Recorded data:
#####
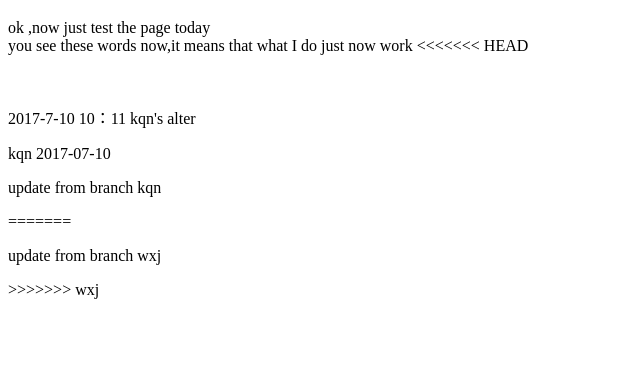
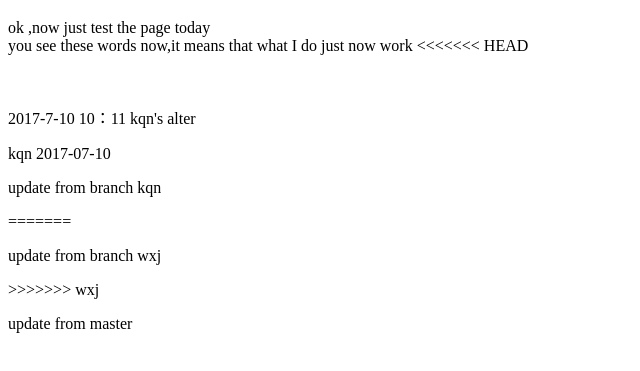
Before and after one commit to yszhu/yszhu.github.com, a plain HTML site: page yszhupage/home/home.html in a window 1280 px wide. Shown: the part 61-432 px from the top of the page, without its empty margins (0-640 px from the left). Drawn offline with Linux system fonts and the light colour scheme.

Commit message:
to find out difference

```diff
--- a/yszhupage/home/home.html
+++ b/yszhupage/home/home.html
@@ -17,5 +17,6 @@ you see these words now,it means that what I do just now work
 </p>
 <p>update from branch wxj</p>
 >>>>>>> wxj
+<p>update from master</p>
 </body>
 </html>
```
#####
* What is expected:
Note every line of the entries in which "html" appears, and copy it down.

* Completed task:
Before and after one commit to yszhu/yszhu.github.com, a plain HTML site: page yszhupage/home/home.html in a window 1280 px wide. Shown: the part 61-432 px from the top of the page, without its empty margins (0-640 px from the left). Drawn offline with Linux system fonts and the light colour scheme.
--- a/yszhupage/home/home.html
+++ b/yszhupage/home/home.html
 </html>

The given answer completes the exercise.